World War II started in 1941, and Cherokee countians once again were called to serve their country. Many men were drafted or volunteered for service, and with their traditional firearms skills were well prepared for the conflict. Also, the women of Cherokee County participated in the war effort by working in local textile mills and joining military support units. The prosperous economy of postwar America increased automobile sales and the need for highways. Modern highways made new motor carriers more competitive with the railroads and gradually railroad service diminished. Even though paved roads were constructed in Cherokee County as early as 1922, the mountains hindered highway construction, especially in comparison to other parts of the state.
The High Country has always been a popular destination for tourists. The Great Smoky Mountain National Park is the most visited national park in the country. Since the 1950s, native Cherokee have depended on tourism for their income. Yet many still lived below the poverty line. In 1997, the Eastern Band of Cherokees opened Harrah’s Cherokee Casino, North Carolina’s first gambling casino. Located on the 56,000-acre Qualla reservation in Cherokee County and home to approximately 7,000 Cherokee, the Casino is housed in a 175,000 square foot, $82 million complex. As its owners, the Eastern Band of Cherokee receive the largest share of the casino’s profits, and about 600 Cherokee are employed by the casino.
Since its charter in 1839, Cherokee County has experienced economic and demographic change. Cherokee County’s population has grown from 3,000 in 1839 to a current population of approximately 25,000. Today, Cherokee County is a popular destination for tourists and mountain living is a popular choice for many retirees. Wideband data transmission is bringing new technology to the region, and entrepreneurs and new industries are welcomed by the citizens of Cherokee County.

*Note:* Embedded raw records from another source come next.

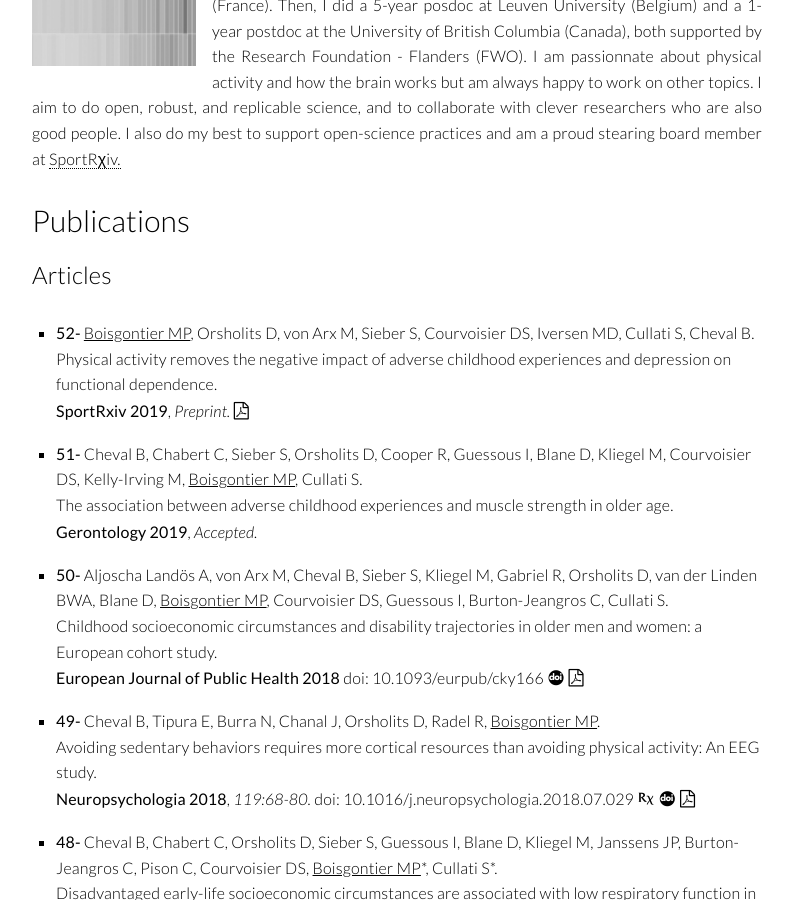
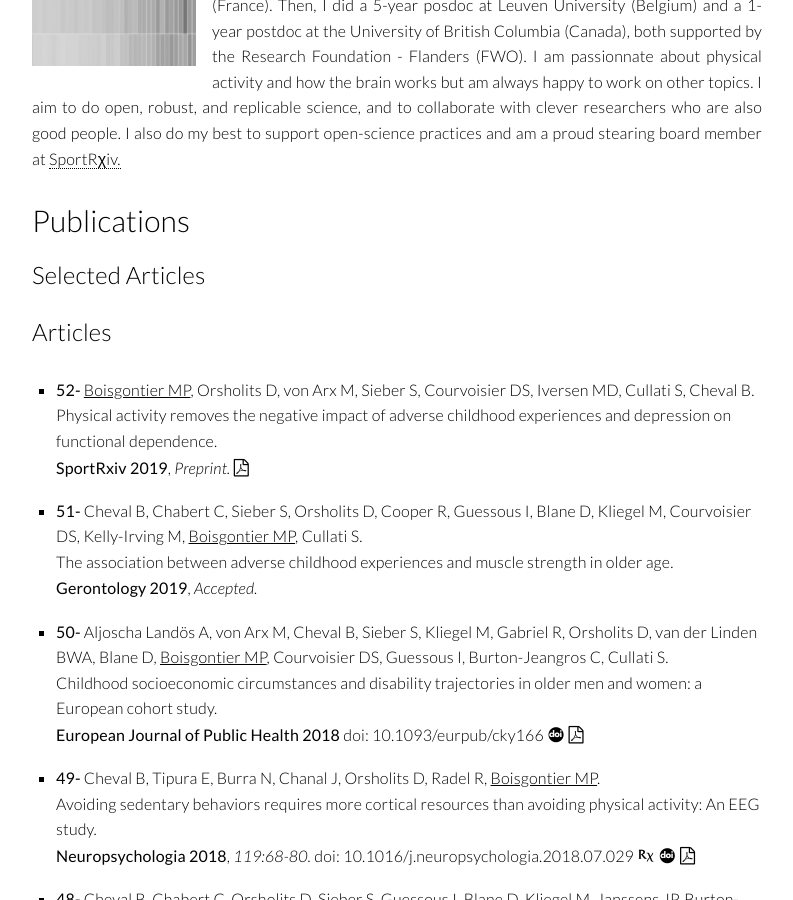
Before and after one commit to matthieuboisgontier/matthieuboisgontier.github.io, a Jekyll site: the page built from index.html, in a window 1280 px wide and 900 px high, scrolled down 315 px. Shown: the whole window, without its empty margins (243-1036 px from the left). Built offline with Jekyll 4.4.1, drawn with Linux system fonts in a browser that asks for light colours; nearby versions of some CDN libraries; some web fonts are replaced; a script that is not in the unit is left out; comment, search, counter and statistics services are not loaded.

Commit message:
Update loop_publications.html

```diff
--- a/_includes/loop_publications.html
+++ b/_includes/loop_publications.html
@@ -1,4 +1,73 @@
 {% assign pubs = site.data.publications | reverse %}
+<h2>Selected Articles</h2>
+ <ul class="cv">
+
+   {% for pub in pubs %}
+     {% if pub.type == 'journal' %}
+     <li class="cv">
+       <div style="float:right;clear:both">
+         <a href="https://plu.mx/plum/a/?doi={% if pub.doi %}{{ pub.doi }}{% endif %}" data-popup="right" data-size="medium" class="plumx-plum-print-popup" data-site="plum" data-hide-captures="true"></a>
+       </div>
+       {{ pub.authors }}.<br/>
+       {{ pub.title }}.<br/>
+
+       {% if pub.journal %}
+         <b>{{ pub.journal }}</b>
+         {% if pub.status %}
+           <b>{{ pub.status }}</b>
+         {% else %}
+           <b>{{pub.date | date: "%Y"}}</b>{% if pub.pageinfo %}, <i>{{ pub.pageinfo }}.</i>{% endif %}
+             {% if pub.doi %}doi: {{ pub.doi }}{% endif %}
+         {% endif %}
+       {% endif %}
+
+       <span class="small-icons">
+         {% if pub.biorxiv %}
+           <a href="{{ pub.biorxiv }}" title="bioRxiv"><i class="ai ai-biorxiv" aria-hidden="true"></i></a>
+         {% endif %}
+
+         {% if pub.comments %}
+           <a href="{{ pub.comments }}" title="comments"><i class="fa fa-comments-o" aria-hidden="true"></i></a>
+         {% endif %}
+
+         {% if pub.doi %}
+           <a href="//dx.doi.org/{{ pub.doi }}" title="DOI"><i class="ai ai-doi" aria-hidden="true"></i></a>
+         {% endif %}
+
+         {%if pub.pdf %}
+           <a href="{{ pub.pdf }}" title="PDF"><i class="fa fa-file-pdf-o" aria-hidden="true"></i></a>
+         {% endif %}
+       </span>
+
+       <!--{% if pub.slides %}
+       <p style="margin-top:0.25em">
+         <b>Slides</b>: {{ pub.slides.authors }} ({{ pub.slides.year }}): <a href="//dx.doi.org/{{ pub.slides.doi }}">{{ pub.slides.title }}</a>. figshare. doi: <a href="//dx.doi.org/{{ pub.slides.doi }}">{{ pub.slides.doi }}</a>.
+       </p>
+       {% endif %} -->
+     </li>
+     {% endif %}
+   {% endfor %}
+
+ </ul>
+
+
+
+
+
+
+
+
+
+
+
+
+
+
+
+
+
+
+
 <h2>Articles</h2>
 <ul class="cv">
 
```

John G. Barrett, The Civil War in North Carolina (Chapel Hill, 1963); Margaret Walker Freel, Our Heritage: The People of Cherokee County 1540 – 1955 (Asheville, 1956); John C. Inscoe and Gordon B McKinney, The Heart of Confederate Appalachia, Western North Carolina in the Civil War (Chapel Hill, 2000) William G. McLoughlin, The Champions of the Cherokees, Evan and John B. Jones, (Princeton, 1990); James Mooney, Myths of the Cherokee (New York, 1955); Christopher Arris Oakley, "Indian Gaming and the Eastern Band of Cherokee Indians," The North Carolina Historical Review, LXXVIII (April 2001); Blackwell P. Robinson, Battles and Engagements of the American Revolution in North Carolina (Chapel Hill, 1961); Bob Satterwwhite, ed., A Pictorial History of Cherokee County (Murphy, 1955); Alice D. White, ed., The Heritage of Cherokee County North Carolina, Volume I (Murphy, 1987), The Heritage of Cherokee County North Carolina, Volume II (Murphy, 1990).